-Moving into the Elite Eight.  The teams that in the top rankings, who will be selecting their partners for the playoffs.  We have heard from other teams that our last season has established our team as a contender and a good Alliance partner. We want to make that next step as a top competitive team.

-related to the above, establishment of a Scouting Paradigm.  If WHEN we make the top 8, we will need to know which teams will best complement our team.  We will need a significant number of teams watching from the stands and interviewing the pit crews to know what selections we need to make on Saturday afternoon.  even if we don’t make that day, we need to know which teams we want to partner up with, and make our case to their scouting teams as the Qualification rounds go by.

– a GREAT looking robot.  As a primary mentor, I have a somewhat different POV than many of the engineers.  Engineers, by their inclination are primarily interested in function, and rightly so; my daily work would not be possible with engineers who make it stand up; but on the flip side, it would like shit if that was the only consideration.  And since my involvement, we have stepped up considerably in making our robot look like it is serious and here is the most recent result:

tech info card

A lecture I attended, the leader said that part of scouting was having a robot that looked good and was thus memorable.  In another presentation,  longtime mentor said that the appearance of the robot had an impact; if the robot looked like shit, performance didn’t matter, because everybody figured that if you couldn’t bother with Fit And Finish, they wondered what other systems you didn’t give a shit about, and avoided those robots in Selections.
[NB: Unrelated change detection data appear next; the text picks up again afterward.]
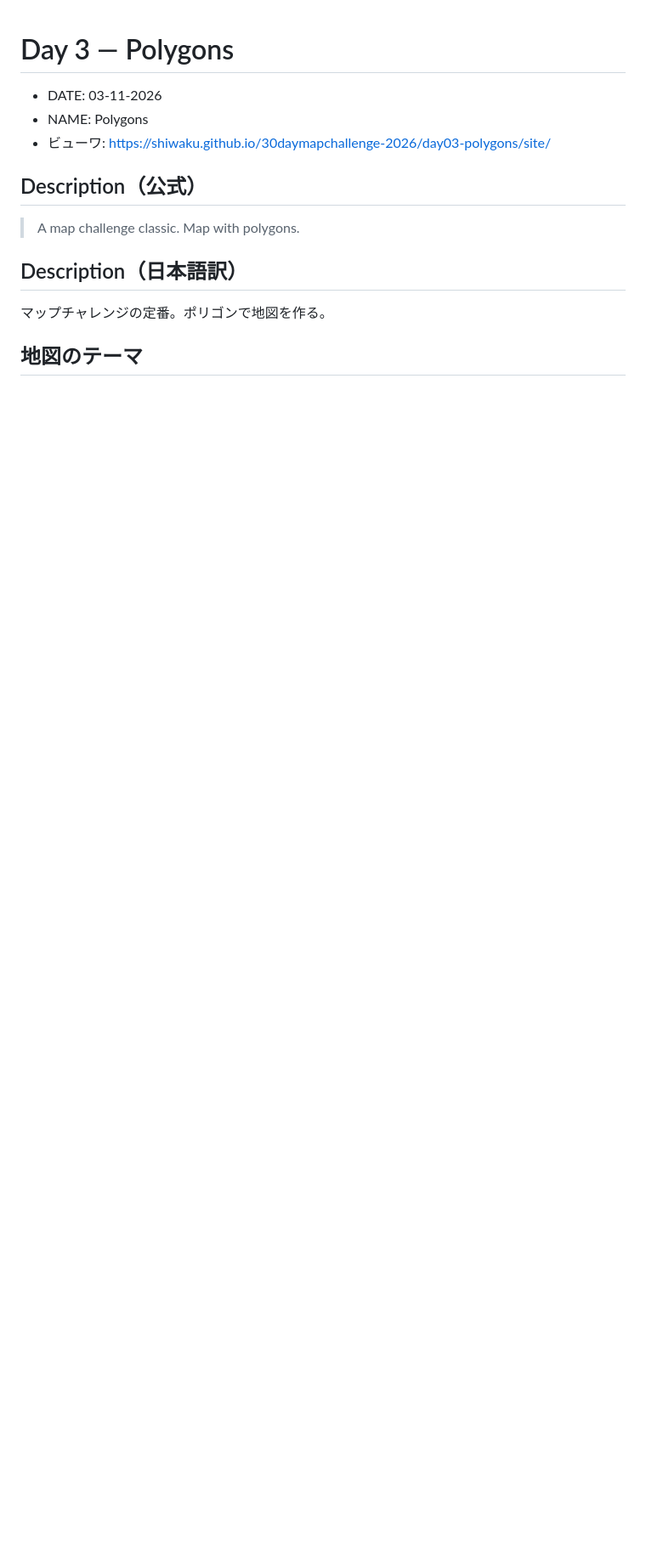
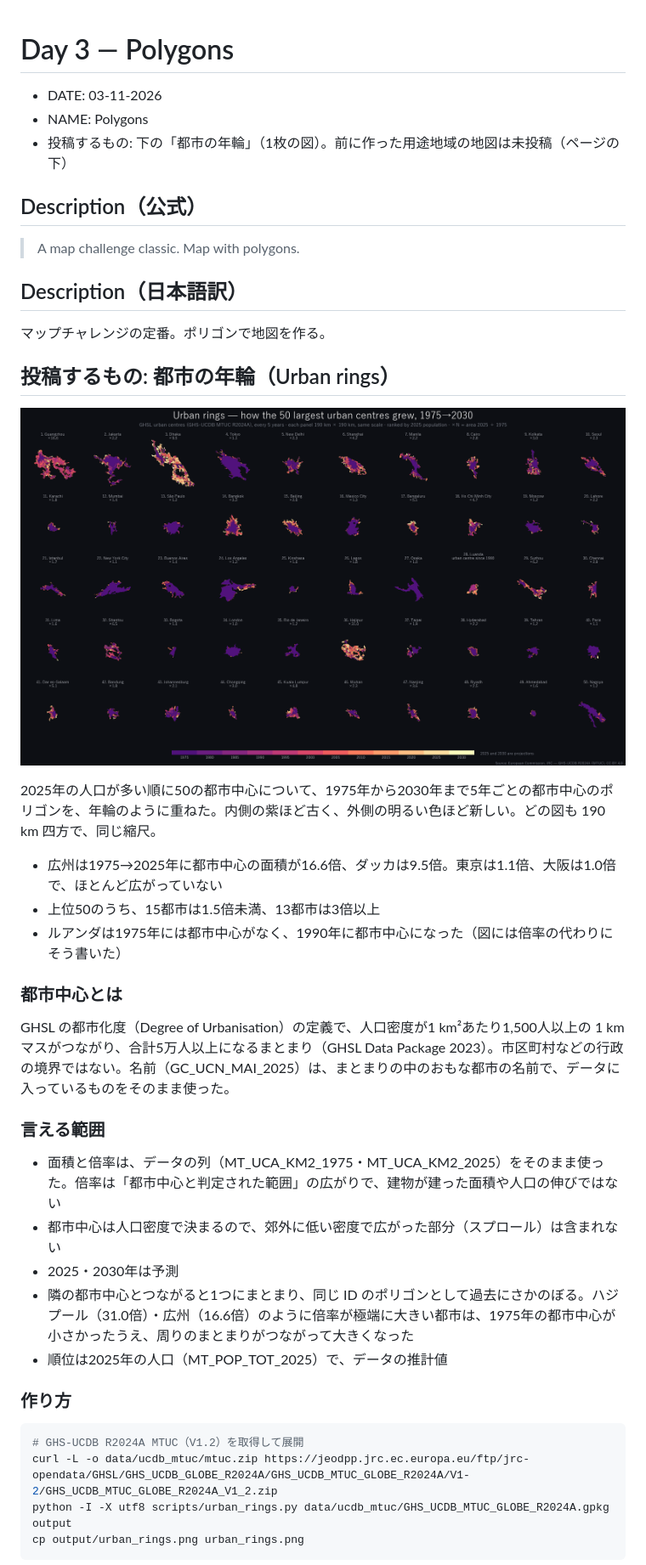
Before and after one commit to shiwaku/30daymapchallenge-2026, a Markdown page: day03-polygons/README.md, the part around one of its changes. Shown at 85% size. Rendered like a GitHub page; pictures changed too: day03-polygons/urban_rings.png (added); blank space fills up the shorter version.

````diff
--- a/day03-polygons/README.md
+++ b/day03-polygons/README.md
@@ -2,7 +2,7 @@
 
 - DATE: 03-11-2026
 - NAME: Polygons
-- ビューワ: https://shiwaku.github.io/30daymapchallenge-2026/day03-polygons/site/
+- 投稿するもの: 下の「都市の年輪」（1枚の図）。前に作った用途地域の地図は未投稿（ページの下）
 
 ## Description（公式）
 
@@ -12,4 +12,34 @@
 
 マップチャレンジの定番。ポリゴンで地図を作る。
 
-## 地図のテーマ
+## 投稿するもの: 都市の年輪（Urban rings）
+
+![都市の年輪](urban_rings.png)
+
+2025年の人口が多い順に50の都市中心について、1975年から2030年まで5年ごとの都市中心のポリゴンを、年輪のように重ねた。内側の紫ほど古く、外側の明るい色ほど新しい。どの図も 190 km 四方で、同じ縮尺。
+
+- 広州は1975→2025年に都市中心の面積が16.6倍、ダッカは9.5倍。東京は1.1倍、大阪は1.0倍で、ほとんど広がっていない
+- 上位50のうち、15都市は1.5倍未満、13都市は3倍以上
+- ルアンダは1975年には都市中心がなく、1990年に都市中心になった（図には倍率の代わりにそう書いた）
+
+### 都市中心とは
+
+GHSL の都市化度（Degree of Urbanisation）の定義で、人口密度が1 km²あたり1,500人以上の 1 km マスがつながり、合計5万人以上になるまとまり（GHSL Data Package 2023）。市区町村などの行政の境界ではない。名前（GC_UCN_MAI_2025）は、まとまりの中のおもな都市の名前で、データに入っているものをそのまま使った。
+
+### 言える範囲
+
+- 面積と倍率は、データの列（MT_UCA_KM2_1975・MT_UCA_KM2_2025）をそのまま使った。倍率は「都市中心と判定された範囲」の広がりで、建物が建った面積や人口の伸びではない
+- 都市中心は人口密度で決まるので、郊外に低い密度で広がった部分（スプロール）は含まれない
+- 2025・2030年は予測
+- 隣の都市中心とつながると1つにまとまり、同じ ID のポリゴンとして過去にさかのぼる。ハジプール（31.0倍）・広州（16.6倍）のように倍率が極端に大きい都市は、1975年の都市中心が小さかったうえ、周りのまとまりがつながって大きくなった
+- 順位は2025年の人口（MT_POP_TOT_2025）で、データの推計値
+
+### 作り方
+
+```sh
+# GHS-UCDB R2024A MTUC（V1.2）を取得して展開
+curl -L -o data/ucdb_mtuc/mtuc.zip https://jeodpp.jrc.ec.europa.eu/ftp/jrc-opendata/GHSL/GHS_UCDB_GLOBE_R2024A/GHS_UCDB_MTUC_GLOBE_R2024A/V1-2/GHS_UCDB_MTUC_GLOBE_R2024A_V1_2.zip
+python -I -X utf8 scripts/urban_rings.py data/ucdb_mtuc/GHS_UCDB_MTUC_GLOBE_R2024A.gpkg output
+cp output/urban_rings.png urban_rings.png
+```
+
````
Also changed, not shown: other parts of day03-polygons/README.md (+45 -8 lines), README.md (+1 -1 lines), docs/x-post.md (+4 -0 lines), 1 other file.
At the Midwest regional in Chicago, we managed several milestones.  For me, one of the best was when other drive teams would come up to us in advance of matches, and they would say things like “We love your robot!  We are so excited to be on your alliance!” and which it was hard NOT to respond with ” do you realize that a few weeks ago at the Wisconsin Regional, we placed 57 out of 60?”

We’re not a great team.  But we have reached the point that we are competitive team.  The teams that mentored our team, 537 and 1675, have come to view us as peers.

But the best thing is that we have an EXCELLENT group of mentors that encompass a huge amount of skillsets, and even more points of view; and we disagree about almost everything.  And then we show how you work through disagreements and still make decisions (as one mentor said after a particularly long, involved, and non-productive session that nearly made me take a hostage) and then move forward.

I imagine that, sometime in the future, these kids are in a planning session and suddenly they recognize that they first learned this shit in that basement room at Riverside University High School.

And, right now, the kids DON’T EVEN REALIZE that this is the thing we are teaching them…

 

Hah. judging by the traffic this post is receiving today, It seems like everyone is expecting me to write a gloating Packers post.  OK.

GLOAT

Aaron Rodgers at half-speed is better than Chris Christie’s Bro-Boys at any speed.

or, I could just go Being John Malkovich on you:

Packers. Packers.  Packers Packers Packers Packers. Packers? PackersPackersPackers PACKERS! Packers. Packers. Packers. Packers Packers Packers Packers Packers Packers Packers Packers Packers Packers Packers PackersPackersPackersPackersPackersPackers…. Packers!  PACK-ers.  Packers.

Packers.

FWIW, Paleotectonics has a somewhat more reasoned response.